Whenever a line below includes the word "onChange", copy that line.

- _SOURCE RECORDS_:
--- START ---

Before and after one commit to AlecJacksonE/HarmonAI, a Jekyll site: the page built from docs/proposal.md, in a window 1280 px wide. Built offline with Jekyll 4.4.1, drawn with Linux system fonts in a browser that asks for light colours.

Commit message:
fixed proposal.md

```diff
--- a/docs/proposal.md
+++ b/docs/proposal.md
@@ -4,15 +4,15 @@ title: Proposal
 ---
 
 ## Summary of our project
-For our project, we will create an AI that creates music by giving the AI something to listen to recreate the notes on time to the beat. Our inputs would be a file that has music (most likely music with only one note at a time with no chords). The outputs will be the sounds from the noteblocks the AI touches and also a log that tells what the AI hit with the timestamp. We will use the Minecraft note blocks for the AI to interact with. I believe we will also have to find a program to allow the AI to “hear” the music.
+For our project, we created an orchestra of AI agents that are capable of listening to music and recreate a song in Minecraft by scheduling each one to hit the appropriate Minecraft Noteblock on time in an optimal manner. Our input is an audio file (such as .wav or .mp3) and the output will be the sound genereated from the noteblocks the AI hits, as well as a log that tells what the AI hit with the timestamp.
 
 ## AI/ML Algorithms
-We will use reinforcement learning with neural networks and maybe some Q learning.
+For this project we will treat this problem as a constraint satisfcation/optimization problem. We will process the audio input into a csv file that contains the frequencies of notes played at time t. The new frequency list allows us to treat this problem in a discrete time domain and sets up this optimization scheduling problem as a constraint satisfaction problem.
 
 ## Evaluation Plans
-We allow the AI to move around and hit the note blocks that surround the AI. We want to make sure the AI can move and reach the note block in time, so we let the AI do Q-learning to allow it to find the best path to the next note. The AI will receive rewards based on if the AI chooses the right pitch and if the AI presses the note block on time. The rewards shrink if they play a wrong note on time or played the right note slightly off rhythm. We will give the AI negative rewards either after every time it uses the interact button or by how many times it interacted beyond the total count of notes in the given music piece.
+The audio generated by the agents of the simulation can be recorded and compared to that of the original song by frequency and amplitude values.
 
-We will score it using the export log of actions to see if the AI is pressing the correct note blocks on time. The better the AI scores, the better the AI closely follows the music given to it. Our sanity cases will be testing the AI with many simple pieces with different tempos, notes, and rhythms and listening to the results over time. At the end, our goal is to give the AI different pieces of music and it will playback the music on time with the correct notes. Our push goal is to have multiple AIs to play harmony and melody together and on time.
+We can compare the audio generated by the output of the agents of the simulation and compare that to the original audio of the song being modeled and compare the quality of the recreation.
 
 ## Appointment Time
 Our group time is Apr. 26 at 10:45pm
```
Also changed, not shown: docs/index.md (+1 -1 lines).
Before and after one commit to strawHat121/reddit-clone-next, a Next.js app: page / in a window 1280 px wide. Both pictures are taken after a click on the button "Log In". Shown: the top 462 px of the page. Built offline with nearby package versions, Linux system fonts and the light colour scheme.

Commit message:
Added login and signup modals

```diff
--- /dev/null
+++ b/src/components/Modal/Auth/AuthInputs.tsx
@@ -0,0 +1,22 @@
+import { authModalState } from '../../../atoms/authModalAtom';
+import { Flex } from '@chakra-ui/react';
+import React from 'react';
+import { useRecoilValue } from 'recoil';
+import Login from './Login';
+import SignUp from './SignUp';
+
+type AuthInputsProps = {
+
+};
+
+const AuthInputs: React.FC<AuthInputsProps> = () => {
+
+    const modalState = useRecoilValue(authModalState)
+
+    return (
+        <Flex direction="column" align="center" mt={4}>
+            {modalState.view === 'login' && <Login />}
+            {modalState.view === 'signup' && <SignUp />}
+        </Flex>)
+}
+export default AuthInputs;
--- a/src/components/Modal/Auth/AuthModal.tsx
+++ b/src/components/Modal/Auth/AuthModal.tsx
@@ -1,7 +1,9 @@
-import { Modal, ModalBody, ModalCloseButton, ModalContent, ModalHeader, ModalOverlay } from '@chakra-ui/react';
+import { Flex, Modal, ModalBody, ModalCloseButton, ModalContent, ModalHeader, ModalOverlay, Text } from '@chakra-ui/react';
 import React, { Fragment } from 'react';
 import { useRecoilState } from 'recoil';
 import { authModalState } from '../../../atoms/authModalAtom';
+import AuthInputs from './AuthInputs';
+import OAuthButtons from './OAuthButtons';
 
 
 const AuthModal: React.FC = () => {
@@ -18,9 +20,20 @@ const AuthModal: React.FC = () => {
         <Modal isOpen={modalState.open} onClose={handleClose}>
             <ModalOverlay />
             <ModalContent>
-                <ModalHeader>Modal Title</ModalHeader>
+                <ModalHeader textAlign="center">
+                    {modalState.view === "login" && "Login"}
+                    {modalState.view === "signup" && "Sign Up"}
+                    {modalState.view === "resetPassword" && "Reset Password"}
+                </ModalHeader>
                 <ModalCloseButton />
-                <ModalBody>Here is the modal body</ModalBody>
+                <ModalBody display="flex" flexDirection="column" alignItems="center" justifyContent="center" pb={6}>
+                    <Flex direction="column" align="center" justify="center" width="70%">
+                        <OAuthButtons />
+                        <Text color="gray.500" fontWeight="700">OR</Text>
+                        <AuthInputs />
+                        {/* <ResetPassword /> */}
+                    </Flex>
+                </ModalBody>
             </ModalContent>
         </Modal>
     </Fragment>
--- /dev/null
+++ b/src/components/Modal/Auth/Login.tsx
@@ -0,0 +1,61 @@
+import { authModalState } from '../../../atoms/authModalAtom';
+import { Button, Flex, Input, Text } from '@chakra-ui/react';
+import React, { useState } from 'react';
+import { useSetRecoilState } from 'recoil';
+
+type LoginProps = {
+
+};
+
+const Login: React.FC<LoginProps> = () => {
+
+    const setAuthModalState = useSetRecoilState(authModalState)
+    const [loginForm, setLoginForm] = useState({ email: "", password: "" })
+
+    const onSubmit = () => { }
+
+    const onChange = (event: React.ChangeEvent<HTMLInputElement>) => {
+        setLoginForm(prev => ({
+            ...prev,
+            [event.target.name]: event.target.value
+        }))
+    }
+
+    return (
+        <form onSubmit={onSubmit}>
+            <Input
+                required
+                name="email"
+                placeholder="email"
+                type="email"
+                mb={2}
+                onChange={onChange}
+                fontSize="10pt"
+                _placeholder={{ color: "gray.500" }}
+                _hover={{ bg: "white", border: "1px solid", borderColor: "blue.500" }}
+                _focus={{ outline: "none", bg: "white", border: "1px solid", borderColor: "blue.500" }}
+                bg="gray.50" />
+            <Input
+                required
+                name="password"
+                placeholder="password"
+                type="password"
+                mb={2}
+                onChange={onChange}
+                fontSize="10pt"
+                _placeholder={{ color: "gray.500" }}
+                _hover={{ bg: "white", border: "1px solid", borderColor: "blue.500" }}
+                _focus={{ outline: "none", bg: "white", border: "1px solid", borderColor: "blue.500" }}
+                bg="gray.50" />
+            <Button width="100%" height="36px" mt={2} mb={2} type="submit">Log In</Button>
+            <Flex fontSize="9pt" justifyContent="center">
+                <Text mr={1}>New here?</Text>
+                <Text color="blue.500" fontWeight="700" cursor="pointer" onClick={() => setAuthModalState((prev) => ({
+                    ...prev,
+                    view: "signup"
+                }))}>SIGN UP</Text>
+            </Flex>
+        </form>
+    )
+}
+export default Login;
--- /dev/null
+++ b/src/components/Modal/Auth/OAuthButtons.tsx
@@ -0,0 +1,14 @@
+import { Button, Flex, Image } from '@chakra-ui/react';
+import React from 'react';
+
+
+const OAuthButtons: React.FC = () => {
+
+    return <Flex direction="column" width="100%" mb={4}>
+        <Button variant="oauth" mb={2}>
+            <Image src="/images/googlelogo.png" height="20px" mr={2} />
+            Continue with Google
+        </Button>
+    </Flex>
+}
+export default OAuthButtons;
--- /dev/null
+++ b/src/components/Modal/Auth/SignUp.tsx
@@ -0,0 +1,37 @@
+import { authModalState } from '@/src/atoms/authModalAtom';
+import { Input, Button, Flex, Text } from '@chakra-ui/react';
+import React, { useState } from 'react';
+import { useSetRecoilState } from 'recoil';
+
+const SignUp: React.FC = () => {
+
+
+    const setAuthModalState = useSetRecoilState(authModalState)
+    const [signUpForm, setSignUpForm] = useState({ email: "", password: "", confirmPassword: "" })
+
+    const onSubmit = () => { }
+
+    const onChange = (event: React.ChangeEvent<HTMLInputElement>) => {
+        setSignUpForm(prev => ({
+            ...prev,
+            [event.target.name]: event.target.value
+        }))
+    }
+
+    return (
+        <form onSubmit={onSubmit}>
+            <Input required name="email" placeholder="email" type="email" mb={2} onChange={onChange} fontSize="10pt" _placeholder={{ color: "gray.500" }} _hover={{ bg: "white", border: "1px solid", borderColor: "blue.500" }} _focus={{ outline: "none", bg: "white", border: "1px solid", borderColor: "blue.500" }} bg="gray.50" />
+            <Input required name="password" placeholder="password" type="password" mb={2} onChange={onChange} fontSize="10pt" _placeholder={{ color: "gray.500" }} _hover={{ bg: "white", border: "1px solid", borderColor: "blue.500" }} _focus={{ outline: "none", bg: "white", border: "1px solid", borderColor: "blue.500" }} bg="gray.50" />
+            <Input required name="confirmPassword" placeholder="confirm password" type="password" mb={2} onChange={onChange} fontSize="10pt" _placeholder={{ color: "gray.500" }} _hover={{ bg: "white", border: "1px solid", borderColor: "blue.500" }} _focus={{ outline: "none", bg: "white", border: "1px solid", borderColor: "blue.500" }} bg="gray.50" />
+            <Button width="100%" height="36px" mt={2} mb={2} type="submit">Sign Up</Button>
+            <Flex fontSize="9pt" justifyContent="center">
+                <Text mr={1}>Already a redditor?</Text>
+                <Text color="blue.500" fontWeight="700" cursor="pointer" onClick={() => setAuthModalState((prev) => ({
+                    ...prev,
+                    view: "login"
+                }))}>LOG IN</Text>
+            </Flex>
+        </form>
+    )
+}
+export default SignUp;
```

--- END ---

- _SOLUTION TO THE PROBLEM_:
+    const onChange = (event: React.ChangeEvent<HTMLInputElement>) => {
+                onChange={onChange}
+                onChange={onChange}
+    const onChange = (event: React.ChangeEvent<HTMLInputElement>) => {
+            <Input required name="email" placeholder="email" type="email" mb={2} onChange={onChange} fontSize="10pt" _placeholder={{ color: "gray.500" }} _hover={{ bg: "white", border: "1px solid", borderColor: "blue.500" }} _focus={{ outline: "none", bg: "white", border: "1px solid", borderColor: "blue.500" }} bg="gray.50" />
+            <Input required name="password" placeholder="password" type="password" mb={2} onChange={onChange} fontSize="10pt" _placeholder={{ color: "gray.500" }} _hover={{ bg: "white", border: "1px solid", borderColor: "blue.500" }} _focus={{ outline: "none", bg: "white", border: "1px solid", borderColor: "blue.500" }} bg="gray.50" />
+            <Input required name="confirmPassword" placeholder="confirm password" type="password" mb={2} onChange={onChange} fontSize="10pt" _placeholder={{ color: "gray.500" }} _hover={{ bg: "white", border: "1px solid", borderColor: "blue.500" }} _focus={{ outline: "none", bg: "white", border: "1px solid", borderColor: "blue.500" }} bg="gray.50" />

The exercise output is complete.